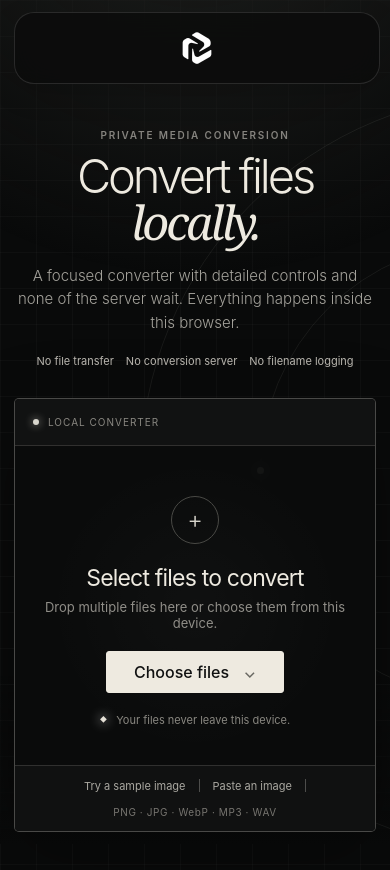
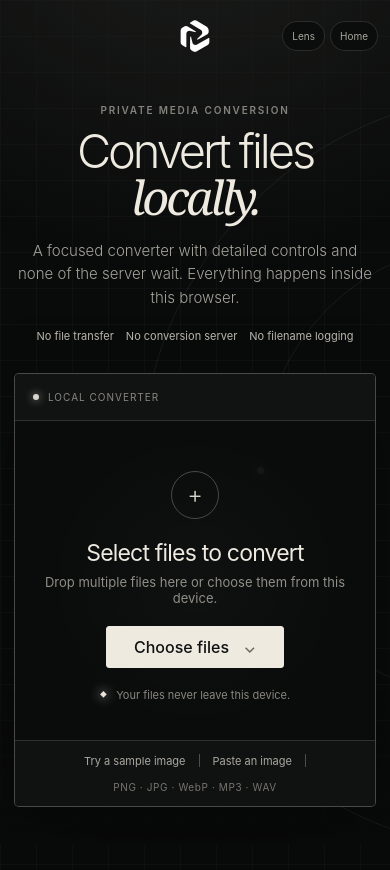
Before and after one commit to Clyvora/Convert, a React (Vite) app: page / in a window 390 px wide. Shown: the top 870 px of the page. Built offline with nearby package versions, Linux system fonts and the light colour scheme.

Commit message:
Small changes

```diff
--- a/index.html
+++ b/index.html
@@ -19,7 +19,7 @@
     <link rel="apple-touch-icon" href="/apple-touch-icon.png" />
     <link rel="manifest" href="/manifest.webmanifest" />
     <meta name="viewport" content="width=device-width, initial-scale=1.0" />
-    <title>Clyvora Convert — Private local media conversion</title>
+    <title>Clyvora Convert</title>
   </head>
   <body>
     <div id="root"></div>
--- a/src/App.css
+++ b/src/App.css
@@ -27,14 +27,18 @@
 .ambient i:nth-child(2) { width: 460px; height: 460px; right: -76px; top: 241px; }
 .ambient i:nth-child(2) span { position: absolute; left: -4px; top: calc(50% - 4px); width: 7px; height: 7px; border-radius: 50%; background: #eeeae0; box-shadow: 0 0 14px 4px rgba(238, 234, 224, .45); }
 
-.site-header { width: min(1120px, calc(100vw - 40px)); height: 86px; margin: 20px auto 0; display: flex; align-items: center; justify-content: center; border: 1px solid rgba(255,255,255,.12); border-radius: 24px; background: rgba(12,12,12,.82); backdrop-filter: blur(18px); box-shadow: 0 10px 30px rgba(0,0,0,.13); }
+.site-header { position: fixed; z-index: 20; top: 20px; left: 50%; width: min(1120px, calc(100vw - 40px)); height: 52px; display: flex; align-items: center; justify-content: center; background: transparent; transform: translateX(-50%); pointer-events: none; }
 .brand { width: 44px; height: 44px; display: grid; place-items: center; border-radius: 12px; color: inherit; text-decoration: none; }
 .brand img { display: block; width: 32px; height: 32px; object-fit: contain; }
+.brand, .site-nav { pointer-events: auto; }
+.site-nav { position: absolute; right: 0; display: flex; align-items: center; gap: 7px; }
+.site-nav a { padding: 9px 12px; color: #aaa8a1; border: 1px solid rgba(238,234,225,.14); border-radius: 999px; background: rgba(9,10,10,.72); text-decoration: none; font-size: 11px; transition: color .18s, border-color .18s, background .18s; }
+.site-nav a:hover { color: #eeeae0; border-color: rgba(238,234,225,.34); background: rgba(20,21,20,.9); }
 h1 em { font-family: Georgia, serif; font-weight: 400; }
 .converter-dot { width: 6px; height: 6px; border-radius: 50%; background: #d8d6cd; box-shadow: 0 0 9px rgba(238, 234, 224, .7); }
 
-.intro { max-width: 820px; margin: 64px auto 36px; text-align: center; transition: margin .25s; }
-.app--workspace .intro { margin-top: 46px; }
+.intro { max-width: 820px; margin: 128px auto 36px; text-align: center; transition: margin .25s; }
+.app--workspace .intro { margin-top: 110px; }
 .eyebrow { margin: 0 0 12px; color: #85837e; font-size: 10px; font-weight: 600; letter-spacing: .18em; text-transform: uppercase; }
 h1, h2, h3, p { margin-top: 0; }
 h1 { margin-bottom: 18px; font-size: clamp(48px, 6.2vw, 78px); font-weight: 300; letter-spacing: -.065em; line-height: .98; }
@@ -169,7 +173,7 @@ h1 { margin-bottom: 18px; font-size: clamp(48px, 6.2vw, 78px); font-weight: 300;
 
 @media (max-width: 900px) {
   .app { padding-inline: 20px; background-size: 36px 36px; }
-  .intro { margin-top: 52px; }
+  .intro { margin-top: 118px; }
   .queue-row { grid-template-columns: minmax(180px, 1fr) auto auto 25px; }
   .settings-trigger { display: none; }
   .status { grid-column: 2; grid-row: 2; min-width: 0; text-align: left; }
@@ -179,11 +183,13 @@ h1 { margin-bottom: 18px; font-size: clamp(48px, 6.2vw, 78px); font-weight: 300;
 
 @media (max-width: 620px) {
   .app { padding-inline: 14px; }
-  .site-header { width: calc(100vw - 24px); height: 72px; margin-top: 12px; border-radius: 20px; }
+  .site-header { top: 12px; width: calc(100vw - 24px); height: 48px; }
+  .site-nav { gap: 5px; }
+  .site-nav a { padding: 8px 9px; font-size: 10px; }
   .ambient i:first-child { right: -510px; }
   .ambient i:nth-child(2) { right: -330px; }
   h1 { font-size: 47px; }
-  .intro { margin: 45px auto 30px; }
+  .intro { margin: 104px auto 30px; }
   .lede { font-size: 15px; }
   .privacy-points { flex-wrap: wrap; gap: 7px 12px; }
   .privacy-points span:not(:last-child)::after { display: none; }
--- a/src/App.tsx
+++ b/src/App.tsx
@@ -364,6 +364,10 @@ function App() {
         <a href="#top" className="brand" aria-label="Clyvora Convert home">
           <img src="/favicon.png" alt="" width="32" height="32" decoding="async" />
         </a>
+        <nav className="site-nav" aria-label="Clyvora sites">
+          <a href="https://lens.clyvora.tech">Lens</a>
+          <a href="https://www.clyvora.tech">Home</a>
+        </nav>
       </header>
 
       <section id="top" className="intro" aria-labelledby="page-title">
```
=-=-=
- [Task description] Filter the listing above by the word "site"; copy each line that passes.

- [Result for this task]
-.site-header { width: min(1120px, calc(100vw - 40px)); height: 86px; margin: 20px auto 0; display: flex; align-items: center; justify-content: center; border: 1px solid rgba(255,255,255,.12); border-radius: 24px; background: rgba(12,12,12,.82); backdrop-filter: blur(18px); box-shadow: 0 10px 30px rgba(0,0,0,.13); }
+.site-header { position: fixed; z-index: 20; top: 20px; left: 50%; width: min(1120px, calc(100vw - 40px)); height: 52px; display: flex; align-items: center; justify-content: center; background: transparent; transform: translateX(-50%); pointer-events: none; }
+.brand, .site-nav { pointer-events: auto; }
+.site-nav { position: absolute; right: 0; display: flex; align-items: center; gap: 7px; }
+.site-nav a { padding: 9px 12px; color: #aaa8a1; border: 1px solid rgba(238,234,225,.14); border-radius: 999px; background: rgba(9,10,10,.72); text-decoration: none; font-size: 11px; transition: color .18s, border-color .18s, background .18s; }
+.site-nav a:hover { color: #eeeae0; border-color: rgba(238,234,225,.34); background: rgba(20,21,20,.9); }
-  .site-header { width: calc(100vw - 24px); height: 72px; margin-top: 12px; border-radius: 20px; }
+  .site-header { top: 12px; width: calc(100vw - 24px); height: 48px; }
+  .site-nav { gap: 5px; }
+  .site-nav a { padding: 8px 9px; font-size: 10px; }
+        <nav className="site-nav" aria-label="Clyvora sites">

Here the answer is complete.